** RECORDS FOR THE TASK **

┌────────

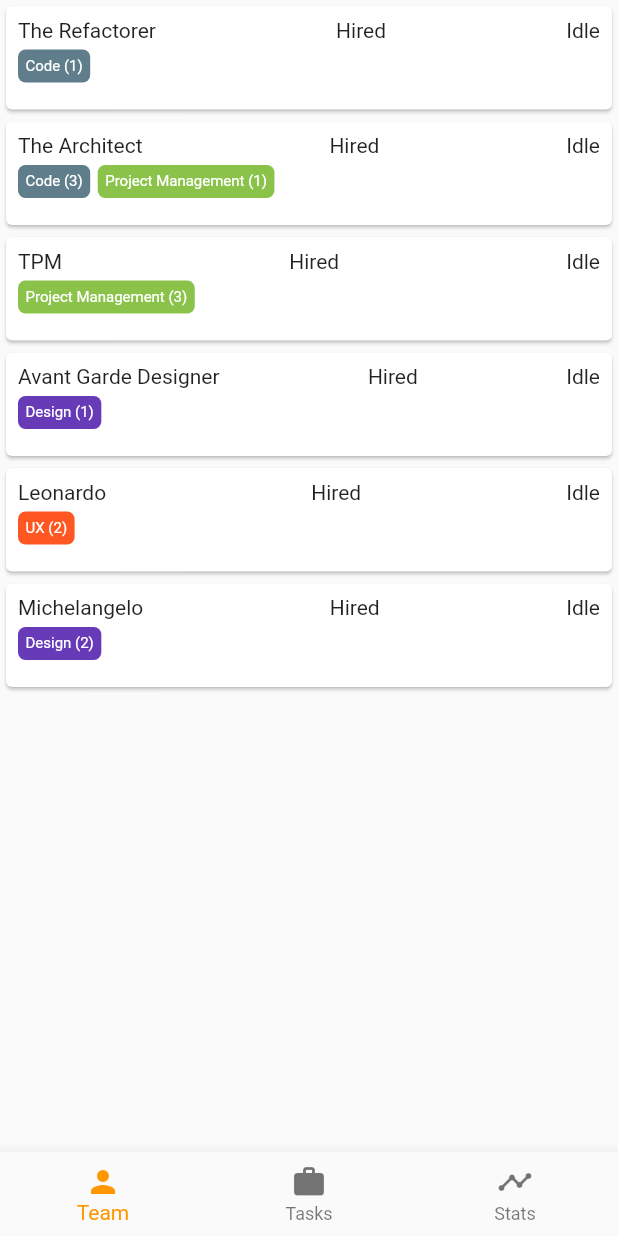
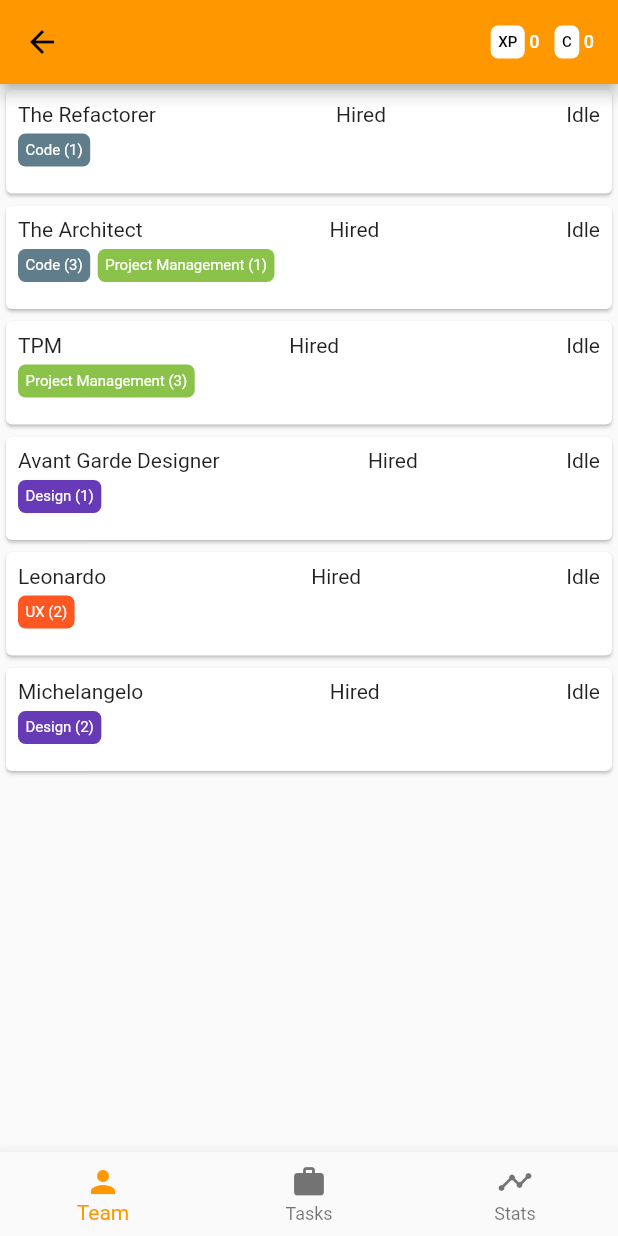
Before and after one commit to 2d-inc/developer_quest, a Flutter app: the GameScreen screen opened by its route, on a phone screen of 412 x 824 dp. Run offline on Flutter 3.47's test engine with Material 2 defaults, Android fonts, the phone set to English and light mode, and no system bars.

Commit message:
Adding stats.

```diff
--- a/lib/src/game_screen.dart
+++ b/lib/src/game_screen.dart
@@ -1,6 +1,9 @@
 import 'package:dev_rpg/src/game_screen/npc_pool_page.dart';
+import 'package:dev_rpg/src/game_screen/stat_badge.dart';
 import 'package:dev_rpg/src/game_screen/stats_page.dart';
 import 'package:dev_rpg/src/game_screen/task_pool_page.dart';
+import 'package:dev_rpg/src/shared_state/provider.dart';
+import 'package:dev_rpg/src/shared_state/user.dart';
 import 'package:flutter/material.dart';
 
 class GameScreen extends StatefulWidget {
@@ -28,6 +31,14 @@ class GameScreenState extends State<GameScreen> {
   @override
   Widget build(BuildContext context) {
     return Scaffold(
+      appBar: AppBar(
+          title: Provide<User>(
+              builder: (context, child, user) => Row(
+                      mainAxisAlignment: MainAxisAlignment.end,
+                      children: <Widget>[
+                        StatBadge("XP", user.xp),
+                        StatBadge("C", user.coin)
+                      ]))),
       bottomNavigationBar: BottomNavigationBar(
         currentIndex: _index,
         onTap: (index) => setState(() {
--- /dev/null
+++ b/lib/src/game_screen/stat_badge.dart
@@ -0,0 +1,35 @@
+import 'package:flutter/material.dart';
+import 'package:intl/intl.dart';
+
+class StatBadge extends StatelessWidget {
+  final String stat;
+  final int value;
+
+  StatBadge(this.stat, this.value);
+
+  @override
+  Widget build(BuildContext context) {
+    return Padding(
+        padding: const EdgeInsets.only(left: 10.0),
+        child: Row(children: <Widget>[
+          Container(
+            padding: EdgeInsets.all(5.0),
+            decoration: BoxDecoration(
+              color: Colors.white,
+              borderRadius: BorderRadius.all(
+                Radius.circular(5.0),
+              ),
+            ),
+            child: Text(
+              stat,
+              style: TextStyle(fontSize: 10.0, color: Colors.black),
+            ),
+          ),
+          Padding(
+            padding: const EdgeInsets.only(left: 3.0),
+            child: Text(NumberFormat.compact().format(value),
+                style: TextStyle(fontSize: 12.0, color: Colors.white)),
+          )
+        ]));
+  }
+}
--- a/lib/src/shared_state/user.dart
+++ b/lib/src/shared_state/user.dart
@@ -2,6 +2,8 @@ import 'package:flutter/foundation.dart';
 
 class User extends ChangeNotifier {
   final String name = "Daring Developer";
+  int xp = 0;
+  int coin = 0;
 
   @override
   String toString() => name;
--- a/pubspec.yaml
+++ b/pubspec.yaml
@@ -15,6 +15,7 @@ environment:
 dependencies:
   flutter:
     sdk: flutter
+  intl: any
 
   # The following adds the Cupertino Icons font to your application.
   # Use with the CupertinoIcons class for iOS style icons.
```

└────────

Every line above in which the word "StatBadge" occurs is to be copied.

** TASK RESPONSE **
+                        StatBadge("XP", user.xp),
+                        StatBadge("C", user.coin)
+class StatBadge extends StatelessWidget {
+  StatBadge(this.stat, this.value);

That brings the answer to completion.